“I regularly talk with agents, many working with buyers, including first-time buyers. Yes, many are being priced out of the market,” said Francois Gregoire, a realtor and appraiser based in Tampa Bay, Florida.
Appraisals that Gregoire has undertaken recently in Pinellas County, Florida, provide a sense of just how acute the price hikes are in certain markets. In one area of southeast Clearwater, he noted, the median listing price rose by 17.9 percent from March 2021 to March 2022, from $427,500 to $504,000, and in an area of northwest St. Petersburg, the median rose 25 percent from April 2021 to April 2022, from $324,500 to $405,000.
Although some of the change is a function of sellers flipping and remodeling properties, Gregoire said, the change in listed prices is nevertheless dramatic.
Observers hold out hope that the most worrying trends are temporary, though whether they will abate before the midterm elections is highly uncertain.
“I think the Fed is doing its best right now to curb inflation. You have so many things going on in the world right now which leads to an inflation spiral. My sense is that it’s going to level off and then we’re going to get into a more normal economy,” Scheier, the real estate attorney, said.
Realtor Ameer sees a few possible ways to alleviate the inventory shortfall and level the field a bit in favor of buyers, especially those who are not super-wealthy. In her analysis, the trend in recent years of corporate purchasers buying up large rental portfolios has helped constrict the number of homes available for sale.
“Markets wax and wane, but perhaps some regulations can be put in place to limit the amount of residential properties any particular company can own in a given zip code, county, or city,” she said.
Ameer also sees a need to improve the prospects for buyers who plan to be owner-occupants but cannot compete with cash offers. Many first-time homebuyer programs are unavailable for buyers who make too much money to qualify for them, but not enough money to avoid getting outbid when they seek to buy a home or condo, she said. Moreover, changes to the appraisal process could also be made to ensure that the valuations of properties put forward by inexperienced appraisers do not stay on the books.
“The appraisal process has become antiquated and a huge wild card that often prevents buyers from being able to compete with cash offers,” Ameer said.
But to some observers, overregulation seriously compounds the lack of inventory. In realtor Gregoire’s view, it would be wise to slash regulatory red tape that currently inhibits development and construction and commonly results in a lag of five years between the concept for a building and its completion.
In the view of real estate sales executive Pruner, excessive federal largesse is another culprit.
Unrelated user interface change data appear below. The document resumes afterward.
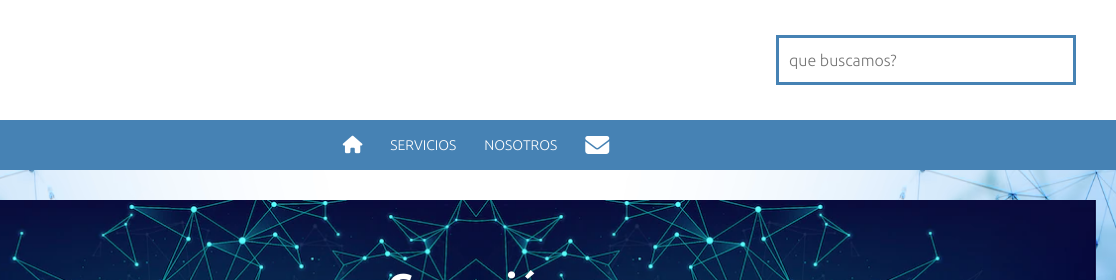
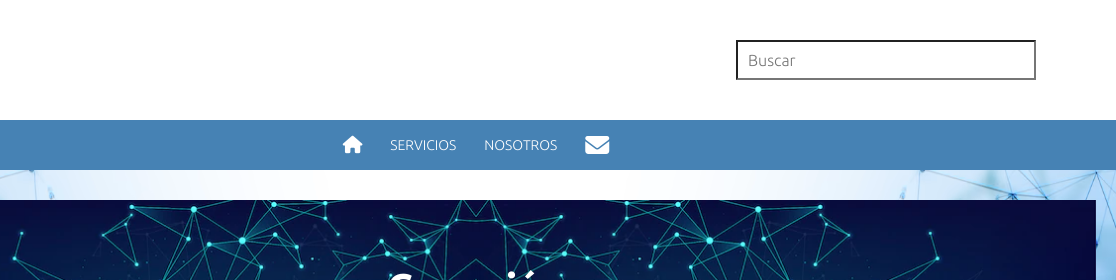
Before and after one commit to crettazminaglia/codo_a_codo_project_group18, a plain HTML site: page services.html in a window 1280 px wide. Shown: the top 280 px of the page, 164-1280 px from the left. Drawn offline with nearby package versions, Linux system fonts and the light colour scheme.

Commit message:
ultimos retoques antes del deploy

```diff
--- a/css/services.css
+++ b/css/services.css
@@ -33,8 +33,10 @@ header{
 /*Buscador*/
 .Search input{
     width: 300px;
+    height: 40px;
     padding: 10px;
-    border: 3px solid steelblue;
+    margin-right: 40px;
+    *border: 3px solid steelblue;
 }
 
 /* Barra del menu */
@@ -338,6 +340,7 @@ footer {
     background: #d6249f;
     background: radial-gradient(circle at 30% 107%, #fdf497 0%, #fdf497 5%, #fd5949 45%,#d6249f 60%,#285AEB 90%);
     align-self: center;
+    border-radius: 30%;
 }
 
 .fa-twitter{
--- a/services.html
+++ b/services.html
@@ -5,6 +5,7 @@
     <meta http-equiv="X-UA-Compatible" content="IE=edge">
     <meta name="viewport" content="width=device-width, initial-scale=1.0">
     <link rel="stylesheet" href="./css/services.css">
+    <!--Bootstrap (para el boton de la api)-->
     <link rel="stylesheet" href="https://cdn.jsdelivr.net/npm/bootstrap@4.5.3/dist/css/bootstrap.min.css" integrity="sha384-TX8t27EcRE3e/ihU7zmQxVncDAy5uIKz4rEkgIXeMed4M0jlfIDPvg6uqKI2xXr2" crossorigin="anonymous">
     <!--Fontawesome-->
     <script src="https://kit.fontawesome.com/510cf6bb16.js" crossorigin="anonymous"></script>
@@ -27,16 +28,12 @@
             <img class="animate__animated animate__bounce" src="./img/logo_sin_fondo.png" alt="Logo">
         </section>
         <section class="Search">
-            <input type="Search" placeholder="que buscamos?">
+            <input type="Search" placeholder="Buscar">
         </section>
       </section>
     <section class="container_menu">
 
         <section class="menu">
-          <!--<input type="checkbox" id="check_menu">
-          <label id="#label_check" for="check_menu">
-            <i class="fa-solid fa-bars fa-lg icon_menu" style="color: #fefefe;"></i>-->
-          </label>
             <nav>
                 <ul>
                   <li><a href="./index.html"><i class="fa-solid fa-house fa-lg"></i></a></li>
```
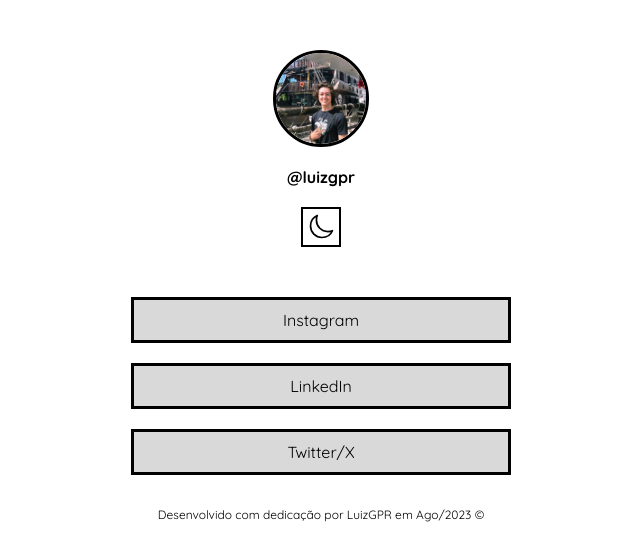
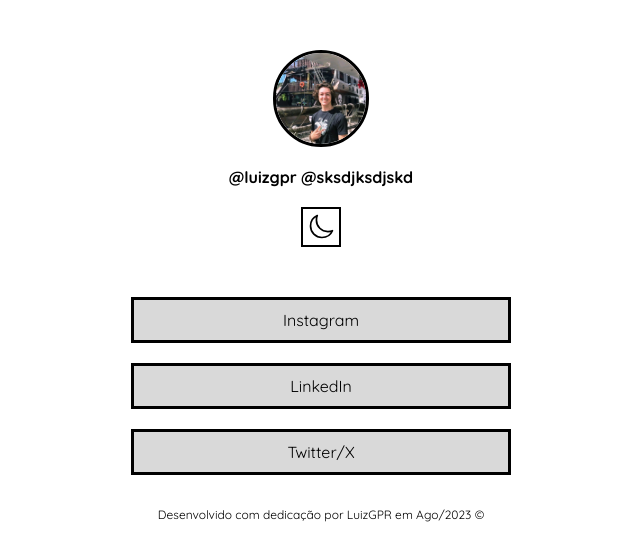
Before and after one commit to LuizGPR/luizgpr-linktree, a plain HTML site: page index.html in a window 1280 px wide. Shown: the whole page, without its empty margins (319-959 px from the left). Drawn offline with Linux system fonts and the light colour scheme.

Commit message:
Bem-vindo ao meu Linktree

```diff
--- a/index.html
+++ b/index.html
@@ -12,7 +12,7 @@
     <div id="container">
         <div id="profile">
             <img src="./properties/profile-picture.jpg" alt="Foto de perfil do Luiz Guilherme">
-            <p id="nome">@luizgpr</p>
+            <p id="nome">@luizgpr @sksdjksdjskd</p>
             <div id="button">
                 <button  onclick="toggleMode()"></button>
             </div>
```
Also changed, not shown: 1 other file.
“Washington poured $2 trillion into the economy, and that really drove up prices. It was too much relief, more than was needed. You ended up with classic supply-demand inflation, where there was far more demand for the available supplies that were out there,” Pruner said.